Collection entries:

◇ ◇ ◇ ◇ ◇

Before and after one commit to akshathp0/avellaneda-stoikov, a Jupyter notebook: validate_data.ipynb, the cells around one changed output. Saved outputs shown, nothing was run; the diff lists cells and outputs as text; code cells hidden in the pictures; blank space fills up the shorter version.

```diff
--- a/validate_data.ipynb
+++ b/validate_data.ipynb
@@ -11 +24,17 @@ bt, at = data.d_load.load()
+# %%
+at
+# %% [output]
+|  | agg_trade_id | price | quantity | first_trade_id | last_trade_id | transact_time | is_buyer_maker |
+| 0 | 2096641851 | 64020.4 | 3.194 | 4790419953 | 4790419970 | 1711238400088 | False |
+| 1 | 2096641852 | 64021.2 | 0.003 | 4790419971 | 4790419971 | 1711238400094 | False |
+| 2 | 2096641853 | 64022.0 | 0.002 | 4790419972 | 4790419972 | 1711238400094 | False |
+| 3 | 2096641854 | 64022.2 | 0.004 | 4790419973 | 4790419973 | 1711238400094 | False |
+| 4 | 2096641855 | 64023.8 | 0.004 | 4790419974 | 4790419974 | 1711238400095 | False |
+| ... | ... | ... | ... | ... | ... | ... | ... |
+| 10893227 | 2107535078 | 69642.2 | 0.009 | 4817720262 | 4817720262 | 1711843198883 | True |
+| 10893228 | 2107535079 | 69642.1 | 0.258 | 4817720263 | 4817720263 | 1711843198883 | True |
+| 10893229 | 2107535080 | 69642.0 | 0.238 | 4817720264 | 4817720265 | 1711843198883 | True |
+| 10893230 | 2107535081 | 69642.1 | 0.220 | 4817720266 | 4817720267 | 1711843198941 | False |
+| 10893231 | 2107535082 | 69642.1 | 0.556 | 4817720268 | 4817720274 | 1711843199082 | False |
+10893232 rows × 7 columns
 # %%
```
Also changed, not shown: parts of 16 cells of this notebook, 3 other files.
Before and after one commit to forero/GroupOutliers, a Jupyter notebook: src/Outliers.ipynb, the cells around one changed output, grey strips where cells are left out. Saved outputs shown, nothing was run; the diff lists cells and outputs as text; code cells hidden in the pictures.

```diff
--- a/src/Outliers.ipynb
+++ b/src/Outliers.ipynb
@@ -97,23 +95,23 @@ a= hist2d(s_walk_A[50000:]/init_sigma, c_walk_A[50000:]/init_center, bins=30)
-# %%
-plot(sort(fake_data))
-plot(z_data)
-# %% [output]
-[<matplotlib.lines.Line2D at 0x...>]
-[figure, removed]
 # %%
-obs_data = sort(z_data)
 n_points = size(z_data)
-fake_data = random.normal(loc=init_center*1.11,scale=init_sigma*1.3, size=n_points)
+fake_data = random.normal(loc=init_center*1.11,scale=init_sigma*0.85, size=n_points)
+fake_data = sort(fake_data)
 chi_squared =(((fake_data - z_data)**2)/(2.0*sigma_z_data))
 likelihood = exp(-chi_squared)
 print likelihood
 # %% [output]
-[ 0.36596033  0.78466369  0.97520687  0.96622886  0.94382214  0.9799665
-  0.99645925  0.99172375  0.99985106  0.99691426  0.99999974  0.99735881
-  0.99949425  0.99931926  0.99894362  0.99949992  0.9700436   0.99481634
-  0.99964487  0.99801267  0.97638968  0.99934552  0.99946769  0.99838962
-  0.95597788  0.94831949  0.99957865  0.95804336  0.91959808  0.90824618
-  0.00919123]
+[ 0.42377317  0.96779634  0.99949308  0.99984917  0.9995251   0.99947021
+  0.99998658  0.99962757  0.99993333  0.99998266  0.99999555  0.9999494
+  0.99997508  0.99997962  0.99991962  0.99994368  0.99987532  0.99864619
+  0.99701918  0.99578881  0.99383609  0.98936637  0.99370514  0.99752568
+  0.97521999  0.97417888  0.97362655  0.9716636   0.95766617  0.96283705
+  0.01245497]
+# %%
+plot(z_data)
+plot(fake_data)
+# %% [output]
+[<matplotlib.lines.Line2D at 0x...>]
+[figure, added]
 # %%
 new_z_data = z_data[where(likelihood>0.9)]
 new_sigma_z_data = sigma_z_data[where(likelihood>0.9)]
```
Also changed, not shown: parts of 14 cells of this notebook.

◇ ◇ ◇ ◇ ◇

The answer should be all the entries, restated with no word changed.

Before and after one commit to akshathp0/avellaneda-stoikov, a Jupyter notebook: validate_data.ipynb, the cells around one changed output. Saved outputs shown, nothing was run; the diff lists cells and outputs as text; code cells hidden in the pictures; blank space fills up the shorter version.

```diff
--- a/validate_data.ipynb
+++ b/validate_data.ipynb
@@ -11 +24,17 @@ bt, at = data.d_load.load()
+# %%
+at
+# %% [output]
+|  | agg_trade_id | price | quantity | first_trade_id | last_trade_id | transact_time | is_buyer_maker |
+| 0 | 2096641851 | 64020.4 | 3.194 | 4790419953 | 4790419970 | 1711238400088 | False |
+| 1 | 2096641852 | 64021.2 | 0.003 | 4790419971 | 4790419971 | 1711238400094 | False |
+| 2 | 2096641853 | 64022.0 | 0.002 | 4790419972 | 4790419972 | 1711238400094 | False |
+| 3 | 2096641854 | 64022.2 | 0.004 | 4790419973 | 4790419973 | 1711238400094 | False |
+| 4 | 2096641855 | 64023.8 | 0.004 | 4790419974 | 4790419974 | 1711238400095 | False |
+| ... | ... | ... | ... | ... | ... | ... | ... |
+| 10893227 | 2107535078 | 69642.2 | 0.009 | 4817720262 | 4817720262 | 1711843198883 | True |
+| 10893228 | 2107535079 | 69642.1 | 0.258 | 4817720263 | 4817720263 | 1711843198883 | True |
+| 10893229 | 2107535080 | 69642.0 | 0.238 | 4817720264 | 4817720265 | 1711843198883 | True |
+| 10893230 | 2107535081 | 69642.1 | 0.220 | 4817720266 | 4817720267 | 1711843198941 | False |
+| 10893231 | 2107535082 | 69642.1 | 0.556 | 4817720268 | 4817720274 | 1711843199082 | False |
+10893232 rows × 7 columns
 # %%
```
Also changed, not shown: parts of 16 cells of this notebook, 3 other files.
Before and after one commit to forero/GroupOutliers, a Jupyter notebook: src/Outliers.ipynb, the cells around one changed output, grey strips where cells are left out. Saved outputs shown, nothing was run; the diff lists cells and outputs as text; code cells hidden in the pictures.

```diff
--- a/src/Outliers.ipynb
+++ b/src/Outliers.ipynb
@@ -97,23 +95,23 @@ a= hist2d(s_walk_A[50000:]/init_sigma, c_walk_A[50000:]/init_center, bins=30)
-# %%
-plot(sort(fake_data))
-plot(z_data)
-# %% [output]
-[<matplotlib.lines.Line2D at 0x...>]
-[figure, removed]
 # %%
-obs_data = sort(z_data)
 n_points = size(z_data)
-fake_data = random.normal(loc=init_center*1.11,scale=init_sigma*1.3, size=n_points)
+fake_data = random.normal(loc=init_center*1.11,scale=init_sigma*0.85, size=n_points)
+fake_data = sort(fake_data)
 chi_squared =(((fake_data - z_data)**2)/(2.0*sigma_z_data))
 likelihood = exp(-chi_squared)
 print likelihood
 # %% [output]
-[ 0.36596033  0.78466369  0.97520687  0.96622886  0.94382214  0.9799665
-  0.99645925  0.99172375  0.99985106  0.99691426  0.99999974  0.99735881
-  0.99949425  0.99931926  0.99894362  0.99949992  0.9700436   0.99481634
-  0.99964487  0.99801267  0.97638968  0.99934552  0.99946769  0.99838962
-  0.95597788  0.94831949  0.99957865  0.95804336  0.91959808  0.90824618
-  0.00919123]
+[ 0.42377317  0.96779634  0.99949308  0.99984917  0.9995251   0.99947021
+  0.99998658  0.99962757  0.99993333  0.99998266  0.99999555  0.9999494
+  0.99997508  0.99997962  0.99991962  0.99994368  0.99987532  0.99864619
+  0.99701918  0.99578881  0.99383609  0.98936637  0.99370514  0.99752568
+  0.97521999  0.97417888  0.97362655  0.9716636   0.95766617  0.96283705
+  0.01245497]
+# %%
+plot(z_data)
+plot(fake_data)
+# %% [output]
+[<matplotlib.lines.Line2D at 0x...>]
+[figure, added]
 # %%
 new_z_data = z_data[where(likelihood>0.9)]
 new_sigma_z_data = sigma_z_data[where(likelihood>0.9)]
```
Also changed, not shown: parts of 14 cells of this notebook.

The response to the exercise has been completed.